France declared a state of emergency Tuesday to quell the country's worst unrest since the student uprisings of 1968 that toppled a government, and the prime minister said the nation faced a "moment of truth" over its failure to integrate Arab and African immigrants and their children.

The extraordinary security measures, which began Wednesday and are valid for 12 days, clear the way for curfews after nearly two weeks of rioting in neglected and impoverished neighborhoods with largely Muslim communities.

Prime Minister Dominique de Villepin, tacitly acknowledging that France has failed to live up to its egalitarian ideals, reached out to the heavily immigrant suburbs where the rioting began. He said France must make a priority of working against the discrimination that feeds the frustration of youths made to feel that they do not belong in France.

"We must be lucid: The Republic is at a moment of truth," Villepin told parliament. "The effectiveness of our integration model is in question." He called the riots "a warning" and "an appeal."

Despite his conciliatory tone, Villepin said riot police faced "determined individuals, structured gangs, organized criminality," and that restoring order "will take time." Rioters have been using mobile phone text messages and the Internet to organize arson attacks, said police, who arrested two teenage bloggers accused of inciting other youths to riot.

The rioting is forcing France to confront anger building for decades among residents who complain of discrimination and unemployment. Although many of the French-born children of Arab and black African immigrants are Muslim, police say the violence is not being driven by Islamic groups.

Images of teenagers from immigrant families pelting riot police with stones and gasoline bombs — reminiscent of Palestinian youths attacking Israeli patrols — are striking a cord throughout the Arab world.

The Egyptian daily Al-Massaie referred to the riots as "the intefadeh of the poor." Arabic satellite networks have given lead coverage to the mayhem, with regular live reports. Newspapers throughout the region have closely followed the story, calling it a "nightmare" and a "war of the suburbs."

Arson attacks, rioting and other unrest have spread from the suburbs to hundreds of cities and towns — though acts of violence were down somewhat Monday night from the previous evening.

In the first reports of violence Tuesday night, a clash broke out between youths who threw gasoline bombs and police who retaliated with tear gas, LCI television said.

The 50-year-old state-of-emergency law that President Jacques Chirac invoked was originally drawn up to quell unrest in Algeria during its war of independence from France and was last used in December 1984 by the Socialist government of President Francois Mitterrand against rioting in the French Pacific Ocean territory of New Caledonia.
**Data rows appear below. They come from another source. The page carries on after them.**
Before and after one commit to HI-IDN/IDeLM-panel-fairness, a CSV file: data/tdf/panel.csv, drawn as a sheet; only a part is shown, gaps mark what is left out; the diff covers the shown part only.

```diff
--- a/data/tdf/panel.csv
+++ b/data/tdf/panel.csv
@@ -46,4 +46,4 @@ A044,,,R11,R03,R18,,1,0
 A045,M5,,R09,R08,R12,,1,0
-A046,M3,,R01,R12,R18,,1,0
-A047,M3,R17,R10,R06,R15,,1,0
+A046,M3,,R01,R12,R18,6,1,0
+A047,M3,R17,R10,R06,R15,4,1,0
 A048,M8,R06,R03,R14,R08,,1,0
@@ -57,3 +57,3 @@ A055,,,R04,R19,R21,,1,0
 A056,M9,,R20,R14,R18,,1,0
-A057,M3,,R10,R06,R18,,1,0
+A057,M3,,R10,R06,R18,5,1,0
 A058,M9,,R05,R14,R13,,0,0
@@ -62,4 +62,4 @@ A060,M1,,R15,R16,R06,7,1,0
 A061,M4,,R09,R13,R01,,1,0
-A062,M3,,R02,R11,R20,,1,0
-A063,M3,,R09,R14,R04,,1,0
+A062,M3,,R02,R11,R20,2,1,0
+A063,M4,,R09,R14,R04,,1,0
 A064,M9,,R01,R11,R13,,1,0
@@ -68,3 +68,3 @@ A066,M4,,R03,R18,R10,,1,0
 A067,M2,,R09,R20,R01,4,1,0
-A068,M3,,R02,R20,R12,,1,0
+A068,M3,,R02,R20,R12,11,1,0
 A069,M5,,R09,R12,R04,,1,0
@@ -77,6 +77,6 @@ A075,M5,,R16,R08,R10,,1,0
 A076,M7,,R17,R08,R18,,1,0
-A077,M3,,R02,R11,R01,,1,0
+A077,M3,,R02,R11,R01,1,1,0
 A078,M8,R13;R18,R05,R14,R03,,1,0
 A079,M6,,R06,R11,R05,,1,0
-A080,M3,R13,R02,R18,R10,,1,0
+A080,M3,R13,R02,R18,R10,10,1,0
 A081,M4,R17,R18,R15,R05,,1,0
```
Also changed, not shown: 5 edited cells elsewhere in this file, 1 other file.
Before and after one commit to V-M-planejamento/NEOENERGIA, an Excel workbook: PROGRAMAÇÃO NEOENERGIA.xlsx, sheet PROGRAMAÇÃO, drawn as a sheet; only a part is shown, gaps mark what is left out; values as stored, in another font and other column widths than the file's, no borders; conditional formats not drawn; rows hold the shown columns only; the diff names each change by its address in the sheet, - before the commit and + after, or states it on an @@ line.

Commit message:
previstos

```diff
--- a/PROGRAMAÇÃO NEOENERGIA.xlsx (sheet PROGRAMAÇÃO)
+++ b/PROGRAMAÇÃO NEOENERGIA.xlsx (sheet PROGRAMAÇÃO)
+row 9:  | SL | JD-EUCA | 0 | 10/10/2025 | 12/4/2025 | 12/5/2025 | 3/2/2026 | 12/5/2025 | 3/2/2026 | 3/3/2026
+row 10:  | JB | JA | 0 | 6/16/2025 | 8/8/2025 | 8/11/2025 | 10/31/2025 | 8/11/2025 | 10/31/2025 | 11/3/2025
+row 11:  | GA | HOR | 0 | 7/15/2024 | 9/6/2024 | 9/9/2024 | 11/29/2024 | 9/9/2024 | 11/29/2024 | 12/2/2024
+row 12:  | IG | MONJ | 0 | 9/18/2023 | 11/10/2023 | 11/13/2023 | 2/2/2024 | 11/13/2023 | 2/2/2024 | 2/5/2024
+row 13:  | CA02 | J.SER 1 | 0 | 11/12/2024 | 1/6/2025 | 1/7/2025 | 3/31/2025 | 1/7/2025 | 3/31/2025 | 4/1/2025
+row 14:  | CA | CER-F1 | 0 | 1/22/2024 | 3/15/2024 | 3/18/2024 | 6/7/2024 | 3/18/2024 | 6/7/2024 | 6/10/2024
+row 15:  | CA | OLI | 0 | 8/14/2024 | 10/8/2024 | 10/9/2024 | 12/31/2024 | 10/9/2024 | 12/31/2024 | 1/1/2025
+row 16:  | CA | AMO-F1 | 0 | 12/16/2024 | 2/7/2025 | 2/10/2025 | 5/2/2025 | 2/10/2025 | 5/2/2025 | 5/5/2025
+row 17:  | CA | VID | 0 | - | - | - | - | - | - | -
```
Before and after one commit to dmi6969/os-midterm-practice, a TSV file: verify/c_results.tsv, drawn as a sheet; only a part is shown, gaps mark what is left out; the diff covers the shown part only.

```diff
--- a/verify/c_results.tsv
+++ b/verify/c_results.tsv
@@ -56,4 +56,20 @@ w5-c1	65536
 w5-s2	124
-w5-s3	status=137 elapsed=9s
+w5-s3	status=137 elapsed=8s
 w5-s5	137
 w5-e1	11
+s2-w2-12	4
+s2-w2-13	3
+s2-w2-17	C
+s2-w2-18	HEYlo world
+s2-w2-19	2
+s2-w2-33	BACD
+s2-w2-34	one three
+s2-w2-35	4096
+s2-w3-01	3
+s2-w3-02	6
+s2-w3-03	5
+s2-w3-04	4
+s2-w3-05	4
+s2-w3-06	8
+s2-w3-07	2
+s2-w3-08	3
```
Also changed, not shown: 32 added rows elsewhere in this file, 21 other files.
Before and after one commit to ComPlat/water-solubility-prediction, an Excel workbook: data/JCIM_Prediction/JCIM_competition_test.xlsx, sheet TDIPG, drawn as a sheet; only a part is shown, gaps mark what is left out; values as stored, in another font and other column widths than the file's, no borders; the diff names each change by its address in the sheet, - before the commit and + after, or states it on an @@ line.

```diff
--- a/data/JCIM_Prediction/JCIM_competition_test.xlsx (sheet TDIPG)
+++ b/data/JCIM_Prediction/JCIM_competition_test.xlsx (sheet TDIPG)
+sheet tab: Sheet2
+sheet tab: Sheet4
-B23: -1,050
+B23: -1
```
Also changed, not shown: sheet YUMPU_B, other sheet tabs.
That Chirac took such steps was a measure both of the gravity of the crisis and of his sorely tested government's determination to restore control.

"France is wounded. It does not recognize itself in these devastated streets and neighborhoods, in this outburst of hatred and of violence that vandalizes and kills," Villepin said. "The return to order is the absolute priority."

Under the emergency laws, police — with 8,000 officers deployed and 1,500 reservists called up as reinforcements — could be empowered in areas where curfews are imposed to put troublemakers under house arrest, ban or limit the movement of people and vehicles, confiscate weapons and close public spaces where gangs gather, Villepin said.

The Interior Ministry said local officials were deciding whether curfew measures were needed in their areas. The Justice Ministry said curfew violators could face up to two months imprisonment and a $4,400 fine. Minors face one month imprisonment.

The northern French city of Amiens and the central city of Orleans said they planned curfews for minors under age 16, who must be accompanied by adults at night. Amiens also planned to forbid the sale of gasoline in cans to minors.

The widespread violence has already led France to begin fast-track trials, with 106 adults and 33 minors so far sentenced to prison or detention centers.

The violence started Oct. 27 as a localized riot in a northeast Paris suburb angry over the accidental electrocutions of two teenagers, of Mauritanian and Tunisian descent, while hiding from police in a power substation.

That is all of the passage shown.